### EXERCISE REQUIREMENTS
Send back the entries exactly as they were given.

### THE INPUT
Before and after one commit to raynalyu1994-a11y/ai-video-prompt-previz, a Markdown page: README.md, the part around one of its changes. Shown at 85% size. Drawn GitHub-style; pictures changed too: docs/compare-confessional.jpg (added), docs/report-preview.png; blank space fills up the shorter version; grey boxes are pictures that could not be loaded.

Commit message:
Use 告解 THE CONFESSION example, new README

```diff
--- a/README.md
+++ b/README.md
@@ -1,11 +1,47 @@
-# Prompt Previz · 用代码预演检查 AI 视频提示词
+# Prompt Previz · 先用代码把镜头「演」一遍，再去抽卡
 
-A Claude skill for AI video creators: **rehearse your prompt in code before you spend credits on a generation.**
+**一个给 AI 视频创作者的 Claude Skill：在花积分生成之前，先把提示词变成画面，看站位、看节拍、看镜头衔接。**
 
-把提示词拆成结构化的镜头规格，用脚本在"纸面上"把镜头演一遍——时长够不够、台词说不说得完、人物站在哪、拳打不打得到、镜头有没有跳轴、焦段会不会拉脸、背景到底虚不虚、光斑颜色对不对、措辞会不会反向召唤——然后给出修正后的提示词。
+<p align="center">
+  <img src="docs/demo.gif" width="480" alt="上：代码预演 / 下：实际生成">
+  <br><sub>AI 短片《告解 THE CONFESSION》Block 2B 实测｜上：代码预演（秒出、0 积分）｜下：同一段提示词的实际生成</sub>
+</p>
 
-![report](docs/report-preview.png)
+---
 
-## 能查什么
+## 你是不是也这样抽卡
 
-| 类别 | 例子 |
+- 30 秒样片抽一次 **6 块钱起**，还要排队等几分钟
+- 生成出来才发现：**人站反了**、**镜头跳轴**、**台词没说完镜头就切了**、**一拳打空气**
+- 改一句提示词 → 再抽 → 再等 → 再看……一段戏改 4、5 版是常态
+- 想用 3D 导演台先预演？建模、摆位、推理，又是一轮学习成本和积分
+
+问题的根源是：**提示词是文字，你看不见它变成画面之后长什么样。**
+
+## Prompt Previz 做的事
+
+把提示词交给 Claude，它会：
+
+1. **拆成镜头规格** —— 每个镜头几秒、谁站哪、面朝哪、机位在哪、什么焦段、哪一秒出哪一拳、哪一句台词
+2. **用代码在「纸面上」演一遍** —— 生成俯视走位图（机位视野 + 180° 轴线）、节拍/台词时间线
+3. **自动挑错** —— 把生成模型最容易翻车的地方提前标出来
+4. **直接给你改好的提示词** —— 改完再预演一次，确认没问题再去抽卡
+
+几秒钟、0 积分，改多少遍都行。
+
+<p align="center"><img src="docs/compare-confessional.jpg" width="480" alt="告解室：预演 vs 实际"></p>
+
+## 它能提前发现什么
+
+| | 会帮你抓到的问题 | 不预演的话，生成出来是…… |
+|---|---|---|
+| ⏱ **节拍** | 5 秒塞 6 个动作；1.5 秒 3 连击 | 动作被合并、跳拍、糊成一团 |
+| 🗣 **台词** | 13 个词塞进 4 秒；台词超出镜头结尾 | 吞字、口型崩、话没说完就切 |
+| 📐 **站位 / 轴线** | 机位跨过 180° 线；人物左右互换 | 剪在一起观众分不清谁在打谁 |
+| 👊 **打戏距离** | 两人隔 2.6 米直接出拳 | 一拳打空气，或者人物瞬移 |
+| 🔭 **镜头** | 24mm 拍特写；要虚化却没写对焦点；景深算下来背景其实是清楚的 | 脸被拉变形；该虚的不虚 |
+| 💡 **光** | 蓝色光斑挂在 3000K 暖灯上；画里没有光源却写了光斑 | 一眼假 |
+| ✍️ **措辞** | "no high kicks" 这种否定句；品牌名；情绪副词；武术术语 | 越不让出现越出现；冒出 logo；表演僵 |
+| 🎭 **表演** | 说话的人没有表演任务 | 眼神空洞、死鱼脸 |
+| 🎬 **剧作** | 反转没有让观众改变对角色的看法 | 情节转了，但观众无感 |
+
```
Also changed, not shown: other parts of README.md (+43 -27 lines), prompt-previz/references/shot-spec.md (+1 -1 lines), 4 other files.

### SOLUTION TO THIS TASK
Before and after one commit to raynalyu1994-a11y/ai-video-prompt-previz, a Markdown page: README.md, the part around one of its changes. Shown at 85% size. Drawn GitHub-style; pictures changed too: docs/compare-confessional.jpg (added), docs/report-preview.png; blank space fills up the shorter version; grey boxes are pictures that could not be loaded.

Commit message:
Use 告解 THE CONFESSION example, new README

```diff
--- a/README.md
+++ b/README.md
@@ -1,11 +1,47 @@
-# Prompt Previz · 用代码预演检查 AI 视频提示词
+# Prompt Previz · 先用代码把镜头「演」一遍，再去抽卡
 
-A Claude skill for AI video creators: **rehearse your prompt in code before you spend credits on a generation.**
+**一个给 AI 视频创作者的 Claude Skill：在花积分生成之前，先把提示词变成画面，看站位、看节拍、看镜头衔接。**
 
-把提示词拆成结构化的镜头规格，用脚本在"纸面上"把镜头演一遍——时长够不够、台词说不说得完、人物站在哪、拳打不打得到、镜头有没有跳轴、焦段会不会拉脸、背景到底虚不虚、光斑颜色对不对、措辞会不会反向召唤——然后给出修正后的提示词。
+<p align="center">
+  <img src="docs/demo.gif" width="480" alt="上：代码预演 / 下：实际生成">
+  <br><sub>AI 短片《告解 THE CONFESSION》Block 2B 实测｜上：代码预演（秒出、0 积分）｜下：同一段提示词的实际生成</sub>
+</p>
 
-![report](docs/report-preview.png)
+---
 
-## 能查什么
+## 你是不是也这样抽卡
 
-| 类别 | 例子 |
+- 30 秒样片抽一次 **6 块钱起**，还要排队等几分钟
+- 生成出来才发现：**人站反了**、**镜头跳轴**、**台词没说完镜头就切了**、**一拳打空气**
+- 改一句提示词 → 再抽 → 再等 → 再看……一段戏改 4、5 版是常态
+- 想用 3D 导演台先预演？建模、摆位、推理，又是一轮学习成本和积分
+
+问题的根源是：**提示词是文字，你看不见它变成画面之后长什么样。**
+
+## Prompt Previz 做的事
+
+把提示词交给 Claude，它会：
+
+1. **拆成镜头规格** —— 每个镜头几秒、谁站哪、面朝哪、机位在哪、什么焦段、哪一秒出哪一拳、哪一句台词
+2. **用代码在「纸面上」演一遍** —— 生成俯视走位图（机位视野 + 180° 轴线）、节拍/台词时间线
+3. **自动挑错** —— 把生成模型最容易翻车的地方提前标出来
+4. **直接给你改好的提示词** —— 改完再预演一次，确认没问题再去抽卡
+
+几秒钟、0 积分，改多少遍都行。
+
+<p align="center"><img src="docs/compare-confessional.jpg" width="480" alt="告解室：预演 vs 实际"></p>
+
+## 它能提前发现什么
+
+| | 会帮你抓到的问题 | 不预演的话，生成出来是…… |
+|---|---|---|
+| ⏱ **节拍** | 5 秒塞 6 个动作；1.5 秒 3 连击 | 动作被合并、跳拍、糊成一团 |
+| 🗣 **台词** | 13 个词塞进 4 秒；台词超出镜头结尾 | 吞字、口型崩、话没说完就切 |
+| 📐 **站位 / 轴线** | 机位跨过 180° 线；人物左右互换 | 剪在一起观众分不清谁在打谁 |
+| 👊 **打戏距离** | 两人隔 2.6 米直接出拳 | 一拳打空气，或者人物瞬移 |
+| 🔭 **镜头** | 24mm 拍特写；要虚化却没写对焦点；景深算下来背景其实是清楚的 | 脸被拉变形；该虚的不虚 |
+| 💡 **光** | 蓝色光斑挂在 3000K 暖灯上；画里没有光源却写了光斑 | 一眼假 |
+| ✍️ **措辞** | "no high kicks" 这种否定句；品牌名；情绪副词；武术术语 | 越不让出现越出现；冒出 logo；表演僵 |
+| 🎭 **表演** | 说话的人没有表演任务 | 眼神空洞、死鱼脸 |
+| 🎬 **剧作** | 反转没有让观众改变对角色的看法 | 情节转了，但观众无感 |
+
```
Also changed, not shown: other parts of README.md (+43 -27 lines), prompt-previz/references/shot-spec.md (+1 -1 lines), 4 other files.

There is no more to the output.